Which spots built a brand, and which actually sold product?
Published in CSP Daily News
OAKBROOK TERRACE, Ill. -- After an evening of live-tweeting the beverage commercials that popped up during Sunday’s Super Bowl, I’ve drawn several conclusions about who did things well, and who might have missed an opportunity. See my assessments below, and follow me on Twitter @CSPreports for regular updates and thoughts on the beverage category.
Strongest Presence: Pepsi. The beverage-maker didn’t run any standard commercials, but its sponsorship of both the first half of the game and the halftime show kept its name a logo front and center. Plus, I loved the branded opening to the halftime event, Pepsi as an ingrained part of the landscape.
Best Beverage Commercial: Technically, it came before kickoff, but the ad for the new Mtn Dew Kickstart flavors—Black Cherry and Limeade—were effective, targeting a specific demographic and actually introducing a new product.
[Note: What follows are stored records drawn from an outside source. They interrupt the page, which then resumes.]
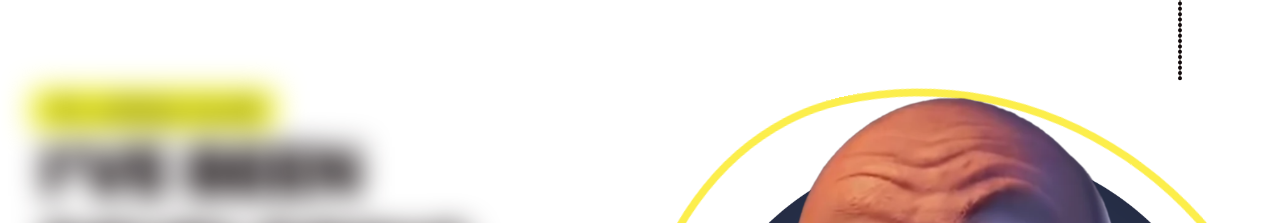
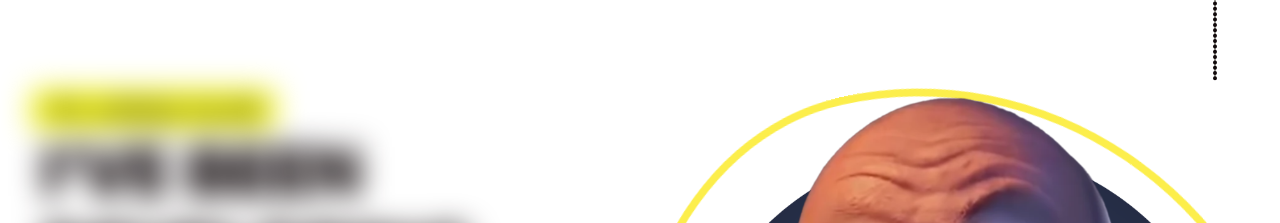
Before and after one commit to joxmar/joxmar.github.io, a plain HTML site: page index.html in a window 1280 px wide. Shown: the top 223 px of the page. Drawn offline with nearby package versions, Linux system fonts and the light colour scheme.

Commit message:
updated switch canvas size

```diff
--- a/index.html
+++ b/index.html
@@ -38,7 +38,7 @@
 	<div class="switch-bg" id="switchBg">
 		<input type="checkbox" id="switchInp">
 		<label for="switchInp" class="pull-string">
-			<canvas id="stringCanvas" width="200" height="175"></canvas>
+			<canvas id="stringCanvas" width="130" height="175"></canvas>
 		</label>
 	</div>
 	<!-- Google Tag Manager (noscript) -->
```
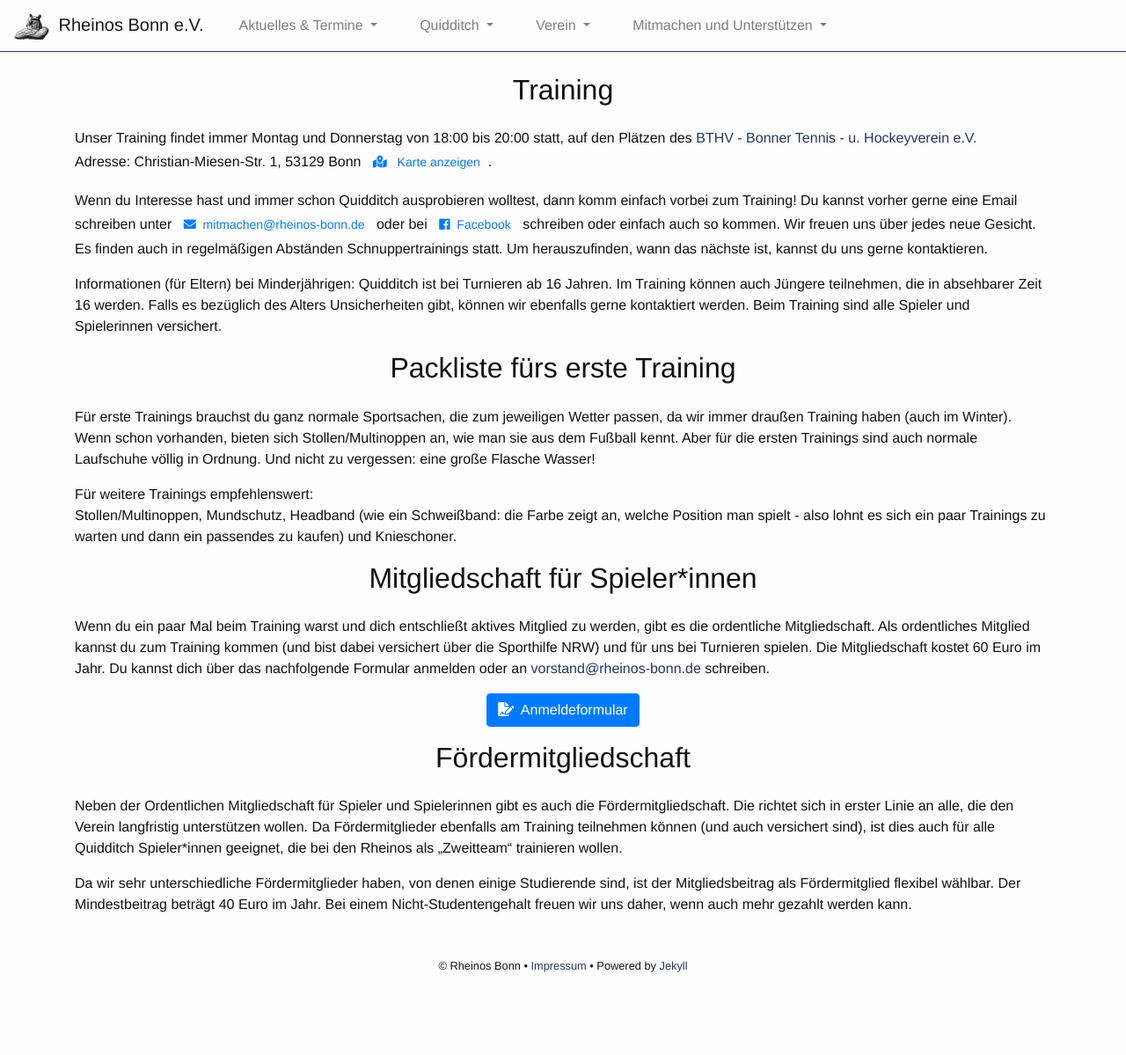
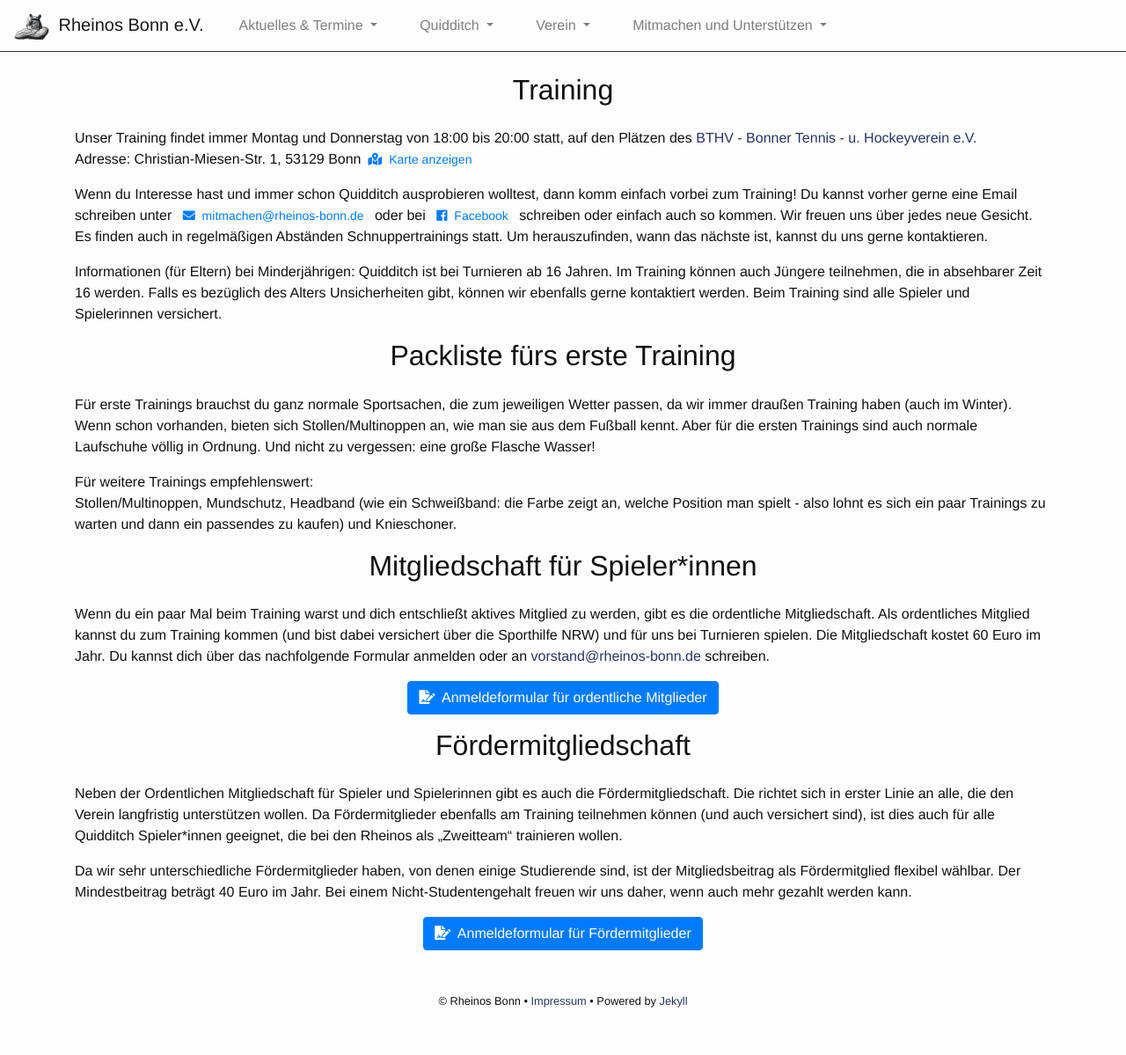
Before and after one commit to rheinos/rheinos.github.io, a Jekyll site: the page built from pages/join.html, in a window 1280 px wide. Shown: the whole page at 88% size. Built offline with Jekyll 4.4.1, drawn with Linux system fonts in a browser that asks for light colours; nearby versions of some CDN libraries; before the commit the page ends 1159 px from its top, so only the background shows below that.

Commit message:
Fixed contact name; added link for support_members; updated training links

```diff
--- a/pages/club.html
+++ b/pages/club.html
@@ -23,7 +23,7 @@ permalink: /club/
             <div class="card h-100">
                 <div class="card-body">
                     <h4 class="card-title">Vorstand</h4>
-                    <p class="card-text">Anneke Müller (Vorsitzende), Phlipp Wagner (Stellvertreter), Paulina Schröder (Finanzen). Im Juni 2018 haben die Rheinos die drei zum Vorstand gewählt. Sie kümmern sich um die gesamten administrativen Aufgaben des Vereins, vertreten die Rheinos im Deutschen Quidditch Bund und professionalisieren Schritt für Schritt den Verein und damit auch die Sportart mit neuen Mitgliedschaften wie zum Beispiel im Landesverband Rugby und LSB NRW oder Präsenz in den örtlichen Einrichtungen. Alle Anfragen zum Verein, zur Orga oder ähnlichem gehen daher an: <a href="mailto:vorstand@rheinos-bonn.de">vorstand@rheinos-bonn.de</a>.</p>
+                    <p class="card-text">Anneke Müller (Vorsitzende), Philipp Wagner (Stellvertreter), Paulina Schröder (Finanzen). Im Juni 2018 haben die Rheinos die drei zum Vorstand gewählt. Sie kümmern sich um die gesamten administrativen Aufgaben des Vereins, vertreten die Rheinos im Deutschen Quidditch Bund und professionalisieren Schritt für Schritt den Verein und damit auch die Sportart mit neuen Mitgliedschaften wie zum Beispiel im Landesverband Rugby und LSB NRW oder Präsenz in den örtlichen Einrichtungen. Alle Anfragen zum Verein, zur Orga oder ähnlichem gehen daher an: <a href="mailto:vorstand@rheinos-bonn.de">vorstand@rheinos-bonn.de</a>.</p>
                 </div>
             </div>
         </div>
--- a/pages/join.html
+++ b/pages/join.html
@@ -9,8 +9,7 @@ permalink: /join/
     <h2>Training</h2>
   </header>
   <p>Unser Training findet immer Montag und Donnerstag von 18:00 bis 20:00 statt, auf den Plätzen des <a href="https://www.bthv.de/blog/anlage" target="_blank">BTHV - Bonner Tennis - u. Hockeyverein e.V.</a>
-    <br>Adresse: Christian-Miesen-Str. 1, 53129 Bonn <button type="button" class="btn btn-link btn-sm" data-toggle="modal" data-target=".map-modal"><i class="mr-2 fas fa-map-marked-alt"></i> Karte anzeigen</button>.</p>
-
+    <br>Adresse: Christian-Miesen-Str. 1, 53129 Bonn<span class="btn-link btn-sm" data-toggle="modal" data-target=".map-modal"><i class="mr-2 fas fa-map-marked-alt"></i>Karte anzeigen</span>
   <div class="modal fade map-modal" tabindex="-1" role="dialog" aria-labelledby="myExtraLargeModalLabel" aria-hidden="true">
     <div class="modal-dialog modal-xl">
       <div class="modal-content">
@@ -32,7 +31,7 @@ permalink: /join/
     </div>
   </div>
 
-  <p>Wenn du Interesse hast und immer schon Quidditch ausprobieren wolltest, dann komm einfach vorbei zum Training! Du kannst vorher gerne eine Email schreiben unter <a href="mailto:mitmachen@rheinos-bonn.de" class="btn btn-link btn-sm"><i class="fas fa-envelope mr-1"></i> mitmachen@rheinos-bonn.de</a> oder bei <a href="https://fb.com/RheinosBonn" class="btn btn-link btn-sm" target="_blank"><i class="fab fa-facebook mr-1"></i> Facebook</a> schreiben oder einfach auch so kommen. Wir freuen uns über jedes neue Gesicht. Es finden auch in regelmäßigen Abständen Schnuppertrainings statt. Um herauszufinden, wann das nächste ist, kannst du uns gerne kontaktieren.</p>
+  <p>Wenn du Interesse hast und immer schon Quidditch ausprobieren wolltest, dann komm einfach vorbei zum Training! Du kannst vorher gerne eine Email schreiben unter <a href="mailto:mitmachen@rheinos-bonn.de" class="btn-link btn-sm"><i class="fas fa-envelope mr-1"></i> mitmachen@rheinos-bonn.de</a> oder bei <a href="https://fb.com/RheinosBonn" class="btn-link btn-sm" target="_blank"><i class="fab fa-facebook mr-1"></i> Facebook</a> schreiben oder einfach auch so kommen. Wir freuen uns über jedes neue Gesicht. Es finden auch in regelmäßigen Abständen Schnuppertrainings statt. Um herauszufinden, wann das nächste ist, kannst du uns gerne kontaktieren.</p>
 
   <p>Informationen (für Eltern) bei Minderjährigen: Quidditch ist bei Turnieren ab 16 Jahren. Im Training können auch Jüngere teilnehmen, die in absehbarer Zeit 16 werden. Falls es bezüglich des Alters Unsicherheiten gibt, können wir ebenfalls gerne kontaktiert werden. Beim Training sind alle Spieler und Spielerinnen versichert.</p>
 </article>
@@ -54,7 +53,7 @@ permalink: /join/
   <p>Wenn du ein paar Mal beim Training warst und dich entschließt aktives Mitglied zu werden, gibt es die ordentliche Mitgliedschaft. Als ordentliches Mitglied kannst du zum Training kommen (und bist dabei versichert über die Sporthilfe NRW) und für uns bei Turnieren spielen. Die Mitgliedschaft kostet 60 Euro im Jahr. Du kannst dich über das nachfolgende Formular anmelden oder an <a href="mailto:vorstand@rheinos-bonn.de">vorstand@rheinos-bonn.de</a> schreiben.</p>
 
   <p class="text-center">
-    <a href="https://docs.google.com/forms/d/e/1FAIpQLSfKZFf9f7LFDkRc7rz-9KVWbr33hnCpajm9E2cQNz_XHmAi9g/viewform" target="_blank" class="btn btn-primary"><i class="fas fa-file-signature mr-1"></i> Anmeldeformular</a>
+    <a href="https://docs.google.com/forms/d/e/1FAIpQLSfKZFf9f7LFDkRc7rz-9KVWbr33hnCpajm9E2cQNz_XHmAi9g/viewform" target="_blank" class="btn btn-primary"><i class="fas fa-file-signature mr-1"></i> Anmeldeformular für ordentliche Mitglieder</a>
   </p>
 
 </article>
@@ -64,5 +63,9 @@ permalink: /join/
     </header>
     <p>Neben der Ordentlichen Mitgliedschaft für Spieler und Spielerinnen gibt es auch die Fördermitgliedschaft. Die richtet sich in erster Linie an alle, die den Verein langfristig unterstützen wollen. Da Fördermitglieder ebenfalls am Training teilnehmen können (und auch versichert sind), ist dies auch für alle Quidditch Spieler*innen geeignet, die bei den Rheinos als „Zweitteam“ trainieren wollen.</p>
 
+
     <p>Da wir sehr unterschiedliche Fördermitglieder haben, von denen einige Studierende sind, ist der Mitgliedsbeitrag als Fördermitglied flexibel wählbar. Der Mindestbeitrag beträgt 40 Euro im Jahr. Bei einem Nicht-Studentengehalt freuen wir uns daher, wenn auch mehr gezahlt werden kann.</p>
+    <p class="text-center">
+      <a href="https://goo.gl/forms/vaQ3QoiDI9GfaJvr2" target="_blank" class="btn btn-primary"><i class="fas fa-file-signature mr-1"></i> Anmeldeformular für Fördermitglieder</a>
+    </p>
 </article>
```
Also changed, not shown: other parts of pages/club.html (+1 -1 lines).
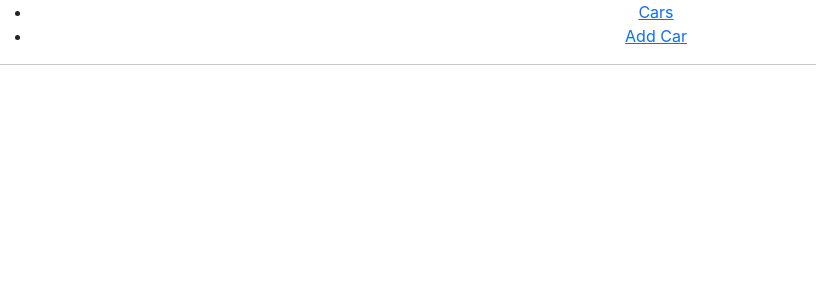
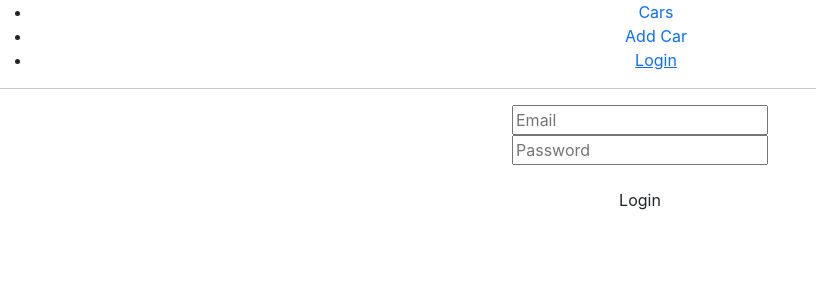
Before and after one commit to MilicaB96/cars-app, a React (Create React App) app: page /login in a window 1280 px wide. Shown: the top 300 px of the page, without its empty margins (0-816 px from the left). Built offline with nearby package versions, Linux system fonts and the light colour scheme.

Commit message:
added login

```diff
--- a/src/App.js
+++ b/src/App.js
@@ -2,8 +2,14 @@ import { BrowserRouter as Router, Switch, Route, Link } from "react-router-dom";
 import "./App.css";
 import AddCar from "./pages/AddCar";
 import AppCars from "./pages/AppCars";
+import Login from "./pages/Login";
+import { useState } from "react";
 
 function App() {
+  const [isAuthenticated, setIsAuthenticated] = useState(
+    Boolean(localStorage.getItem("token"))
+  );
+  const handleLogout = () => {};
   return (
     <div className='App'>
       <Router>
@@ -11,10 +17,23 @@ function App() {
           <nav>
             <ul>
               <li>
-                <Link to='/cars'>Cars</Link>
+                <Link style={{ textDecoration: "none" }} to='/cars'>
+                  Cars
+                </Link>
               </li>
               <li>
-                <Link to='/add'>Add Car</Link>
+                <Link style={{ textDecoration: "none" }} to='/add'>
+                  Add Car
+                </Link>
+              </li>
+              <li>
+                {!isAuthenticated ? (
+                  <Link to='/login'>Login</Link>
+                ) : (
+                  <span onClick={handleLogout} style={{ color: "blue" }}>
+                    {"Logout"}
+                  </span>
+                )}
               </li>
             </ul>
           </nav>
@@ -29,6 +48,13 @@ function App() {
             <Route exact path='/edit/:id'>
               <AddCar />
             </Route>
+            <Route exact path='/login'>
+              <Login
+                onLogin={() => {
+                  setIsAuthenticated(true);
+                }}
+              />
+            </Route>
           </Switch>
         </div>
       </Router>
--- a/src/pages/Login.js
+++ b/src/pages/Login.js
@@ -1,8 +1,53 @@
-import React from "react";
-function Login() {
+import React, { useState } from "react";
+import { useHistory } from "react-router-dom";
+import AuthService from "../services/AuthService";
+
+function Login({ onLogin }) {
+  // history
+  const history = useHistory();
+  const [credentials, setCredentials] = useState({
+    email: "",
+    password: "",
+  });
+  const [invalidCred, setInvalidCred] = useState(false);
+  const handleSubmit = async (e) => {
+    e.preventDefault();
+    setInvalidCred(false);
+    try {
+      await AuthService.login(credentials);
+      onLogin();
+      history.push("/cars");
+    } catch (error) {
+      console.log(error);
+      setInvalidCred(true);
+    }
+  };
   return (
     <div>
-      <form onSubmit={handleSubmit}></form>
+      <form onSubmit={handleSubmit}>
+        <input
+          type='email'
+          placeholder='Email'
+          name='email'
+          value={credentials.email}
+          onChange={(e) =>
+            setCredentials({ ...credentials, email: e.target.value })
+          }
+        />
+        <br />
+        <input
+          type='password'
+          placeholder='Password'
+          name='password'
+          value={credentials.password}
+          onChange={(e) =>
+            setCredentials({ ...credentials, password: e.target.value })
+          }
+        />
+        <br />
+        {invalidCred && <p>Invalid email or password</p>}
+        <button className='btn m-3'>Login</button>
+      </form>
     </div>
   );
 }
--- /dev/null
+++ b/src/services/AuthService.js
@@ -0,0 +1,10 @@
+import axios from "axios";
+import HttpService from "./HttpService";
+class AuthService extends HttpService {
+  async login(credentials) {
+    const { data } = await this.client.post("login", credentials);
+    console.log(data);
+    localStorage.setItem("token", data.token);
+  }
+}
+export default new AuthService();
--- a/src/services/CarService.js
+++ b/src/services/CarService.js
@@ -1,13 +1,6 @@
 import axios from "axios";
-class CarService {
-  constructor() {
-    const instance = axios.create({
-      baseURL: "http://localhost:8000/api",
-    });
-
-    this.client = instance;
-  }
-
+import HttpService from "./HttpService";
+class CarService extends HttpService {
   async getAll() {
     try {
       const { data } = await this.client.get("cars");
--- /dev/null
+++ b/src/services/HttpService.js
@@ -0,0 +1,11 @@
+import axios from "axios";
+
+export default class HttpService {
+  constructor() {
+    const instance = axios.create({
+      baseURL: "http://localhost:8000/api",
+    });
+
+    this.client = instance;
+  }
+}
```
Best Branding: Bud Light for its variety of commercials and its sponsorship of the third quarter.
Best Connection With the Audience: Budweiser. Its puppy/Clydesdale ad was touching and undeniably cute. Its “welcome home” ad spoke to national pride and the quintessential local hero.
Most Surprising Impact: SodaStream. In case there was any question this make-your-own-soda machine is going after the packaged beverages market, Scarlett Johansson put any doubt to rest.
Honorable Mention: Coca-Cola. The soda-maker has long farmed brand pride/universal appeal advertising soil. This new entry fits right in. Similarly, Coke’s “touchdown” ad is a pleasant extension of its old Mean Joe Greene commercial.
Favorite Beyond Beverages: Doritos’ time-machine ad. The fan-generated spot cracked me and genuinely made me want to eat Doritos.
Which was your favorite? Let me know at firstname.lastname@example.org.